Could you write out the line containing "-10,7 +10,7 @@" and all the lines below it in the data, exactly, through the final one and nothing else?
::::::
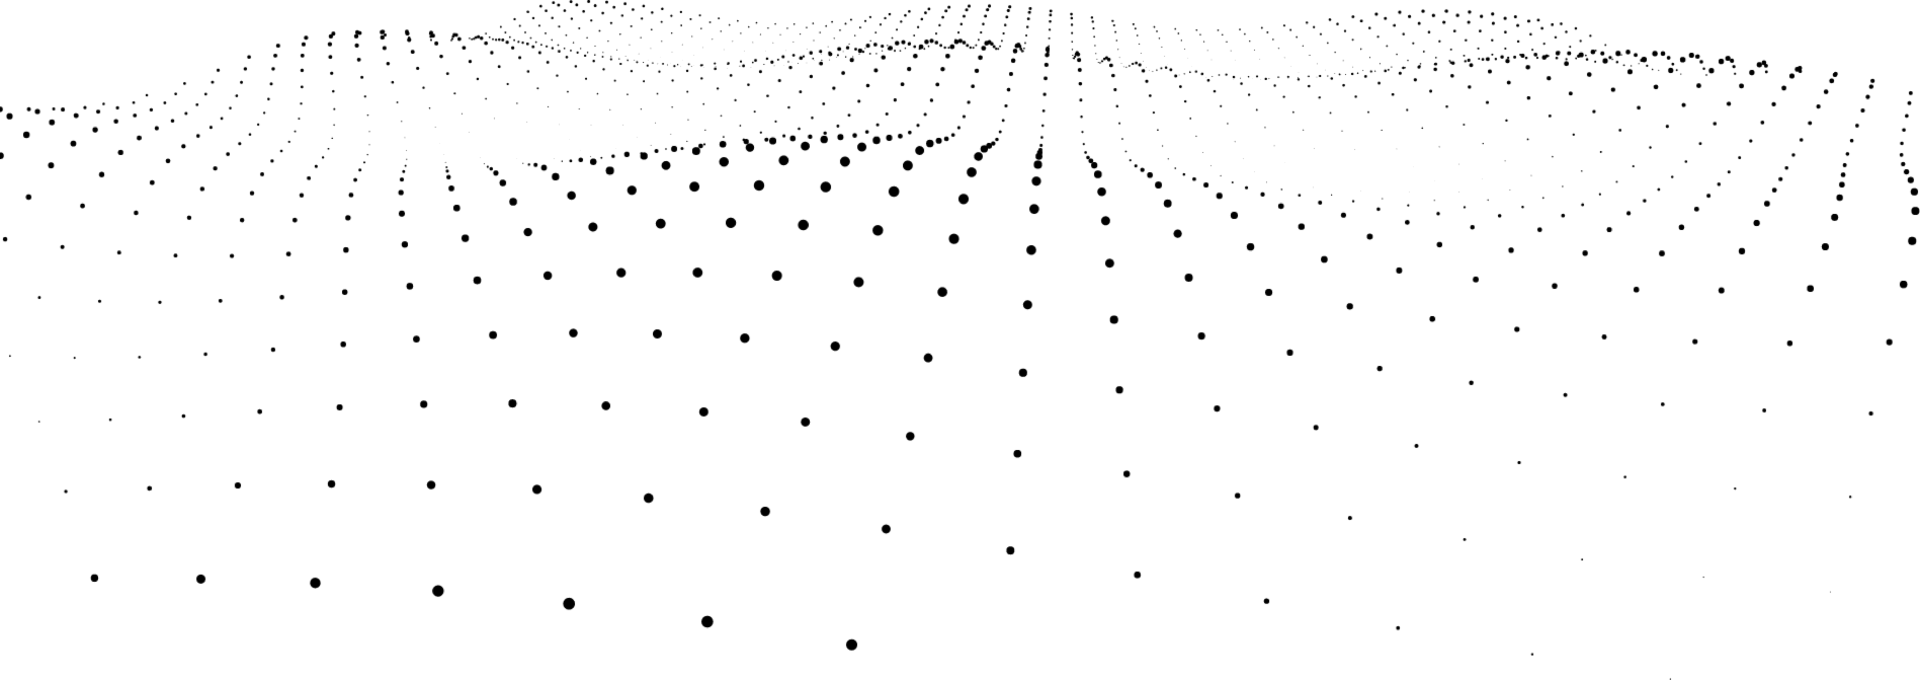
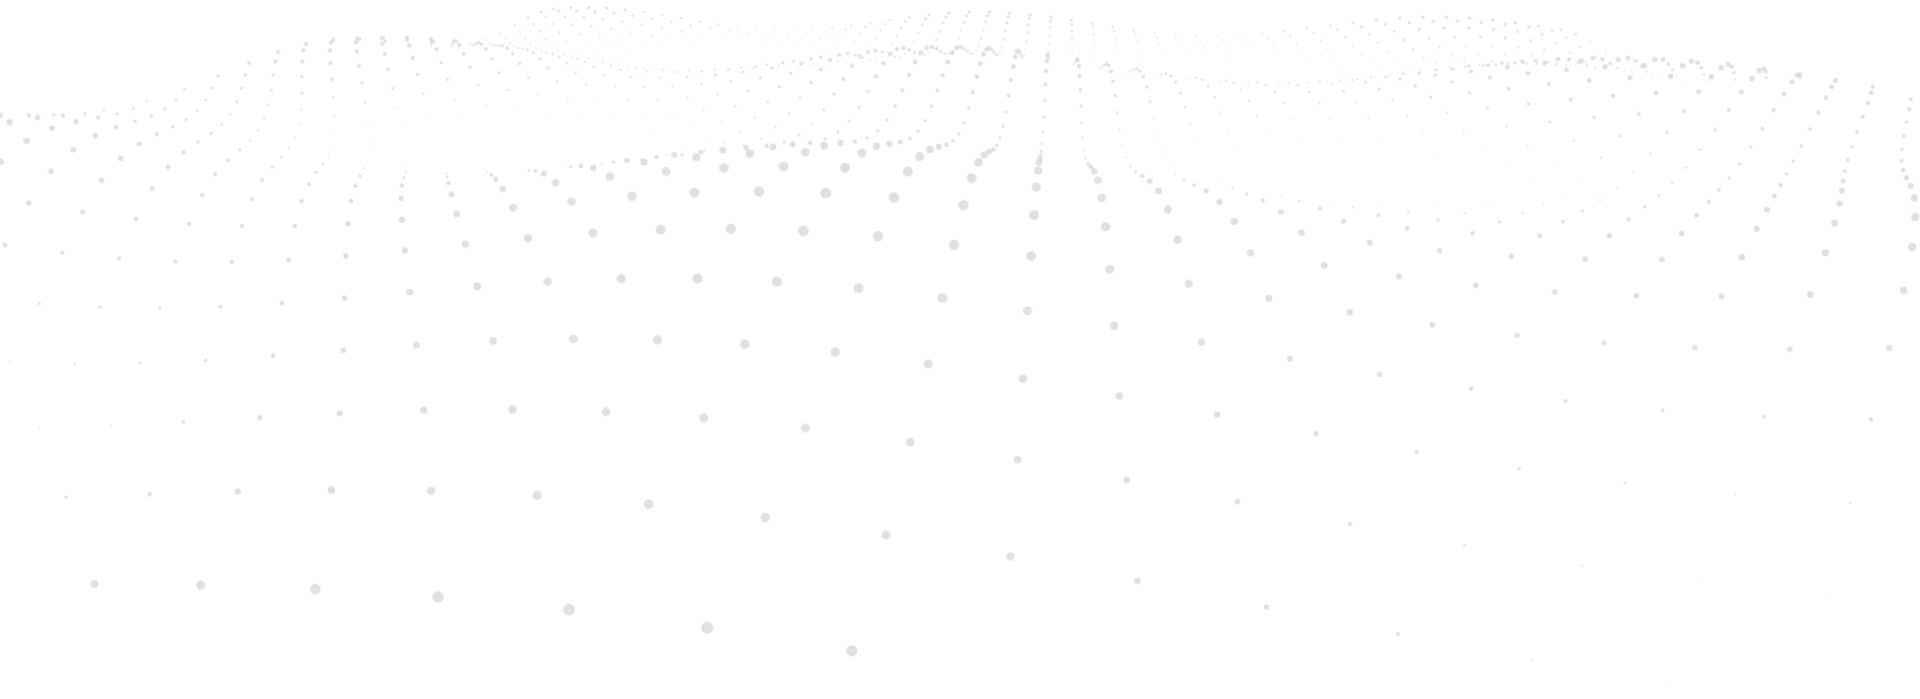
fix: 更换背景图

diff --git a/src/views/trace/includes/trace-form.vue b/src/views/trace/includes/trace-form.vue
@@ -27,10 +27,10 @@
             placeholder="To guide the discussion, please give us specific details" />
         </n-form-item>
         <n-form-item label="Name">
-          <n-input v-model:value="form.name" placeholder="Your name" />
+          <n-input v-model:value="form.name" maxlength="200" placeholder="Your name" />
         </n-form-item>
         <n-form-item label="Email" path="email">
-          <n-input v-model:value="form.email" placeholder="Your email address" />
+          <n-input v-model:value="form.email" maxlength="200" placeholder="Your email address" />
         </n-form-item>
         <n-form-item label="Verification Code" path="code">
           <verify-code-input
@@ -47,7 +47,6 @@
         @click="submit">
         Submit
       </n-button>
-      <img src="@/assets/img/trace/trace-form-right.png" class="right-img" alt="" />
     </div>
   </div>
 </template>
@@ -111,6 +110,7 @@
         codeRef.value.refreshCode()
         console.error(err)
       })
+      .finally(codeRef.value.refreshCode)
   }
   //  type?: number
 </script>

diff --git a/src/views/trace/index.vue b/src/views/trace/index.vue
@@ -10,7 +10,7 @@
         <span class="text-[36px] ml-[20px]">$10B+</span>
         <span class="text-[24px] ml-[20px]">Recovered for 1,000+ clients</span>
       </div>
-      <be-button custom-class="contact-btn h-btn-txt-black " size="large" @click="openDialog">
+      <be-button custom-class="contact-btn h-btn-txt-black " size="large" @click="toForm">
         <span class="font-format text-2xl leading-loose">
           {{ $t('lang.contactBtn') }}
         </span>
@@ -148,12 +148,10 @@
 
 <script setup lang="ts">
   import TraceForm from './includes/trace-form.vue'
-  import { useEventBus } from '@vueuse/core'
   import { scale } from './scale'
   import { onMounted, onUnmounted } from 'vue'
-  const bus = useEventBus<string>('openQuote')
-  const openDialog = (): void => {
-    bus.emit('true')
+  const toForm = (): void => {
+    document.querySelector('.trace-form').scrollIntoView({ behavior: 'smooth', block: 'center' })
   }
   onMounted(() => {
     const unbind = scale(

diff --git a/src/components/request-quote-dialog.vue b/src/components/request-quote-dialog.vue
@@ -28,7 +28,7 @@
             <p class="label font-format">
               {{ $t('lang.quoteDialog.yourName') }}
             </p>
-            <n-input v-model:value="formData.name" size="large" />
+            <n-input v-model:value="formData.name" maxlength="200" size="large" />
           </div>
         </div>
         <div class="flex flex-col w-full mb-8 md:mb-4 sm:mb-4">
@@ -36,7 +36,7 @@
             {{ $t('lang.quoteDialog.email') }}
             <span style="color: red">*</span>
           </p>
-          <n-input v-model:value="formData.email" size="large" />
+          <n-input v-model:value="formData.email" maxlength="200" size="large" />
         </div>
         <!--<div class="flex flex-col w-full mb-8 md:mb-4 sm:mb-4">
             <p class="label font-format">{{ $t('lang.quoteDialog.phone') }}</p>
::::::
**Reply**
@@ -10,7 +10,7 @@
         <span class="text-[36px] ml-[20px]">$10B+</span>
         <span class="text-[24px] ml-[20px]">Recovered for 1,000+ clients</span>
       </div>
-      <be-button custom-class="contact-btn h-btn-txt-black " size="large" @click="openDialog">
+      <be-button custom-class="contact-btn h-btn-txt-black " size="large" @click="toForm">
         <span class="font-format text-2xl leading-loose">
           {{ $t('lang.contactBtn') }}
         </span>
@@ -148,12 +148,10 @@
 
 <script setup lang="ts">
   import TraceForm from './includes/trace-form.vue'
-  import { useEventBus } from '@vueuse/core'
   import { scale } from './scale'
   import { onMounted, onUnmounted } from 'vue'
-  const bus = useEventBus<string>('openQuote')
-  const openDialog = (): void => {
-    bus.emit('true')
+  const toForm = (): void => {
+    document.querySelector('.trace-form').scrollIntoView({ behavior: 'smooth', block: 'center' })
   }
   onMounted(() => {
     const unbind = scale(

diff --git a/src/components/request-quote-dialog.vue b/src/components/request-quote-dialog.vue
@@ -28,7 +28,7 @@
             <p class="label font-format">
               {{ $t('lang.quoteDialog.yourName') }}
             </p>
-            <n-input v-model:value="formData.name" size="large" />
+            <n-input v-model:value="formData.name" maxlength="200" size="large" />
           </div>
         </div>
         <div class="flex flex-col w-full mb-8 md:mb-4 sm:mb-4">
@@ -36,7 +36,7 @@
             {{ $t('lang.quoteDialog.email') }}
             <span style="color: red">*</span>
           </p>
-          <n-input v-model:value="formData.email" size="large" />
+          <n-input v-model:value="formData.email" maxlength="200" size="large" />
         </div>
         <!--<div class="flex flex-col w-full mb-8 md:mb-4 sm:mb-4">
             <p class="label font-format">{{ $t('lang.quoteDialog.phone') }}</p>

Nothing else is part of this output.